Folks, there are times when you feel that no one is watching or acknowledging your contribution to the community. Still, with the technological advancement, every little act of goodwill you offer is likely being appreciated in silence. But most importantly, the system that regulates the functioning and operation of the structures of the society is watching everything you do. On the 22nd of April 2021, John Akuot Aciek, the president of South Sudanese Community Association in WA, Peter Lual Reech Deng, the Founder and CEO of the Africa World Books, and I appeared before the Australia Appeal Tribunal in Perth to argue against an unfair decision-directed towards a member of my family by the immigration department. I was the applicant while John and Peter were witnesses. The honourable member of the tribunal took time questioning me for a couple of hours as I justify and continually asking for the decision to be overturned. After he finished with me, he turned his attention to the two witnesses.
Throughout the hearing, the Honourable Member of the tribunal was silently matching what each of us was saying with the information he already knew about each of us. We were unaware of the ongoing corroboration of the information as we speak throughout the hearing. There was no indication that our statements were being matched with the information collected by ‘the Big Brother’ and kept in a large white binder underneath the desk of the Presiding Member.
After 3 hours, we were asked to leave the hearing room for a couple of minutes as the Presiding Member went into his chambers for a break.
Upon the resumption of the hearing in readiness for the tribunal decision, which is usually immediate when the facts are clear, we were all surprised and equally shocked at the same time when the Presiding Member pulled out a white folder under his desk. Then came that assertive voice of authority,
“Gentlemen, I would like to let you know that I had a fair idea about each of you before the commencement of this hearing. I was looking for any misleading information, but I can say that you people have been very truthful”.
Then he went through our profiles, ranging from our digital presence to the positive contributions which each of us has made towards the community, as well as mentioning our credentials. Friends, it was pleasing and soothing to hear the affirmation from the Honourable Member of the tribunal that we were people of integrity, but at the same token, it could have been disastrous and detrimental if any of us had talked himself up in pride that may result in exaggerating one’s achievement which could have been treated as a lie.
Considering my Christian values and my faith in God that I worship, I knew that the two gentlemen I invited as witnesses would be bluntly truthful about themselves and their contributions to the community, and folks they did not disappoint me, nor the system and God. Secondly, it is critical to mention that your online activities matters. Be very careful about what you do online, on social media or on any digital platform. The day may come when it may be used to judge you. Remember, causes have effects. Thus, you may never see an immediate impact of your little act of kindness or goodwill towards others, but the day will eventually come when its positive effects will be felt by either you or others.

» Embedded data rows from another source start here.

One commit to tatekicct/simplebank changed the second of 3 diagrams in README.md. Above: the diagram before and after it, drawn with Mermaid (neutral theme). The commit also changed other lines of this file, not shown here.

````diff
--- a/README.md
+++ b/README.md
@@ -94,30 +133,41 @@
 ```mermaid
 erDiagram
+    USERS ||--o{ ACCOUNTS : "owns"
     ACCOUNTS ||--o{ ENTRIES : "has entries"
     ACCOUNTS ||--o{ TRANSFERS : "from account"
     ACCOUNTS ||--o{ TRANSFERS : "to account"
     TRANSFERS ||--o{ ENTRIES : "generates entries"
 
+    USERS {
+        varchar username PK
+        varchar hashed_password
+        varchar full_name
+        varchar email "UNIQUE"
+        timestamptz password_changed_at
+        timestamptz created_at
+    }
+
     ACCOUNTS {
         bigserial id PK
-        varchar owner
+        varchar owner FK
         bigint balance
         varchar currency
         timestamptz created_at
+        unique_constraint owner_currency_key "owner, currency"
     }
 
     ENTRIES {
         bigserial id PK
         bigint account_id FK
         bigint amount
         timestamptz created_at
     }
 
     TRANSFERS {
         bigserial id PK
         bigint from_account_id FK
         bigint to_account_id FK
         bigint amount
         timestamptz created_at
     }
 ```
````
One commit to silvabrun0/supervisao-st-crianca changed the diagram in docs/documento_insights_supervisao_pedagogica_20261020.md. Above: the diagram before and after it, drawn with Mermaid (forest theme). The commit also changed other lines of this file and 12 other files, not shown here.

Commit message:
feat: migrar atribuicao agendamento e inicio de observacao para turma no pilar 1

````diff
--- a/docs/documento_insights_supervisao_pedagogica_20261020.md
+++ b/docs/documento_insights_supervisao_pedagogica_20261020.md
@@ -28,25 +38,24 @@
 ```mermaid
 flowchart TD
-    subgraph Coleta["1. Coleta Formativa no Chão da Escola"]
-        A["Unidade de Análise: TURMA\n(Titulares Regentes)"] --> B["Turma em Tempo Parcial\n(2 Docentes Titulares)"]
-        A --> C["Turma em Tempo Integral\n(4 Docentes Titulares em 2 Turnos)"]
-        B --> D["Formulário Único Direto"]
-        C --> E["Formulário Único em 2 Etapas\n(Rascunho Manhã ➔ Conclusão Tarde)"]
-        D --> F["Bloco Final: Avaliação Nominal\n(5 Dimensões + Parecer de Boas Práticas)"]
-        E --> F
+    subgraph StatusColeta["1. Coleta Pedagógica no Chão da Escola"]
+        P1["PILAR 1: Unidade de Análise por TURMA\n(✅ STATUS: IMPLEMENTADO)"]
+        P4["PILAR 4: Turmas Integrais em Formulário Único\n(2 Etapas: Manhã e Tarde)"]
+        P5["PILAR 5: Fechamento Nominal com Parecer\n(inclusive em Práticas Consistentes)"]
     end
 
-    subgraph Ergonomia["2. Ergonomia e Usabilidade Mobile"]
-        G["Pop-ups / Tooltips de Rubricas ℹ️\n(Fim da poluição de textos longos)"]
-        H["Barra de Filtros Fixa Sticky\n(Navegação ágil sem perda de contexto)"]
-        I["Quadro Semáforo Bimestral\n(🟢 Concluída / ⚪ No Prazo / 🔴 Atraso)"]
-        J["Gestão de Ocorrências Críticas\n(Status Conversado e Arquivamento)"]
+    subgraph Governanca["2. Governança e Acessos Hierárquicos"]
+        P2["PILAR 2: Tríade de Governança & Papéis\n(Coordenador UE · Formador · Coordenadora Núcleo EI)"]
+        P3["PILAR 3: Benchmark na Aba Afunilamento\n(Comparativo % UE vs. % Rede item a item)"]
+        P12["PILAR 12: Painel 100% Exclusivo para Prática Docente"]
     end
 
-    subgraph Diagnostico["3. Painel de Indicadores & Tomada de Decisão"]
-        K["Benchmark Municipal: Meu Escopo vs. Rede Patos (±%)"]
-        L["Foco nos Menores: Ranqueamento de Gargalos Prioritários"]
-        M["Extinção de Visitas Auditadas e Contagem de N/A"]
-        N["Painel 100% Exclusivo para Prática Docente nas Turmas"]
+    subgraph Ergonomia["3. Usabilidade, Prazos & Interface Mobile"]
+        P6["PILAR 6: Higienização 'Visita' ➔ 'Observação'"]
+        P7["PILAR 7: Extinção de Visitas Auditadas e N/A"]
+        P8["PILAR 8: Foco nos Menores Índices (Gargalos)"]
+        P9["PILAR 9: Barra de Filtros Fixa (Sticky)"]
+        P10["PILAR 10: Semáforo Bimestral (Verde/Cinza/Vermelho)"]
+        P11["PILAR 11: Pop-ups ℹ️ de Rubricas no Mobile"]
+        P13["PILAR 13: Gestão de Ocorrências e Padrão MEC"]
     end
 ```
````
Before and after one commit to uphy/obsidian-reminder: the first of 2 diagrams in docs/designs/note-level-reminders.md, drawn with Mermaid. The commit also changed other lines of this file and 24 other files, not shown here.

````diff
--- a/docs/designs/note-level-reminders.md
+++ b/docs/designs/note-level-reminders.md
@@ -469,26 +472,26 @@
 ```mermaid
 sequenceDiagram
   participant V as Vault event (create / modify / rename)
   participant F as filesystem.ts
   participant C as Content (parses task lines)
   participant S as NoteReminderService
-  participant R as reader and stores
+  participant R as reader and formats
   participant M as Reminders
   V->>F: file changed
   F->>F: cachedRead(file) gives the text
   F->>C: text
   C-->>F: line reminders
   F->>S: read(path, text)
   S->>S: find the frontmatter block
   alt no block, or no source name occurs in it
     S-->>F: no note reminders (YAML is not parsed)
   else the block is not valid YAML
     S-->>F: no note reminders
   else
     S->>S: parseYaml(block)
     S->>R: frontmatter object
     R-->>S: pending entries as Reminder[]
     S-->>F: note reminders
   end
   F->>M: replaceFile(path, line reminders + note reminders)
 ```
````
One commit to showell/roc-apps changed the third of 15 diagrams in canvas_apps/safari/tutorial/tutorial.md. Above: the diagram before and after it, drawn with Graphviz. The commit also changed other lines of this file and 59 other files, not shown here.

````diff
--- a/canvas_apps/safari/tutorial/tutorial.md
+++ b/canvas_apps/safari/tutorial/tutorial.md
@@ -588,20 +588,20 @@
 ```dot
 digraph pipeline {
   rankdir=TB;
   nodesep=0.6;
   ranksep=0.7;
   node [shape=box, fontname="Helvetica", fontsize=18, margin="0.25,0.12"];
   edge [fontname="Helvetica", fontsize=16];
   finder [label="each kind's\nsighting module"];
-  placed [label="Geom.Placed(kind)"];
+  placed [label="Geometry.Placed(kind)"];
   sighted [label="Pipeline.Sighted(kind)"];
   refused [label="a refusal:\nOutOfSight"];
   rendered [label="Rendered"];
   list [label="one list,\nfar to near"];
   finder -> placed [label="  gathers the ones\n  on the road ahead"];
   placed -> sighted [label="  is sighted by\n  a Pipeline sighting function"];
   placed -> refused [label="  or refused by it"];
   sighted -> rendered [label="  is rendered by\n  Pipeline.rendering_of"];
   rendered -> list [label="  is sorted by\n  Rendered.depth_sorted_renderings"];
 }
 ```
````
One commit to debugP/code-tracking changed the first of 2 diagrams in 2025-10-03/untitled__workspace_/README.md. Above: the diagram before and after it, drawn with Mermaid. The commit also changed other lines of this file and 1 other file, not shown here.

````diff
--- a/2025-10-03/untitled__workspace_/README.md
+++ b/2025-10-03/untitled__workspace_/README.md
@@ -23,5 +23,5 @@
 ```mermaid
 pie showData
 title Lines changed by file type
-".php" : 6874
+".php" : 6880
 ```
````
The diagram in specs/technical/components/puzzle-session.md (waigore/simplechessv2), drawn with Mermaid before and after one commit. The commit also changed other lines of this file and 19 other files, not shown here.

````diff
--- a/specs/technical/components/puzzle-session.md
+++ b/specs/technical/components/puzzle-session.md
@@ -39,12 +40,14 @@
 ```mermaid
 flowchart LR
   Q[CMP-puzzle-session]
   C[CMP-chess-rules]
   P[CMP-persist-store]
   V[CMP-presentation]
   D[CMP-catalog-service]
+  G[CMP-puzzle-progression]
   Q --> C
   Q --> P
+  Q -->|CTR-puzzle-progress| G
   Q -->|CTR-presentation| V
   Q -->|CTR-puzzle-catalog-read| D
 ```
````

So, continue to do good in your family, your community or your nation.
Finally, I am very grateful to the two gentlemen, John Akuot and Peter Lual, who gave their time and energy to stand with me in a fight against unfair decisions directed at us. Above all, I am thankful to my God as the tribunal ruled in our favour. This case may set a precedent that can be used to fight any future injustices directed at our people, similar to other precedents set by the Lebanese immigrants I had heavily relied upon.
PS: With Globalisation, any good work in one part of the world draws the attention of the appreciative people in the other part of the world. I did not know about this article which I was interviewed for by a South African Journalist interested in writing about the Africa World Book. It was brought to attention by the Appeal Tribunal on 22 April 2021.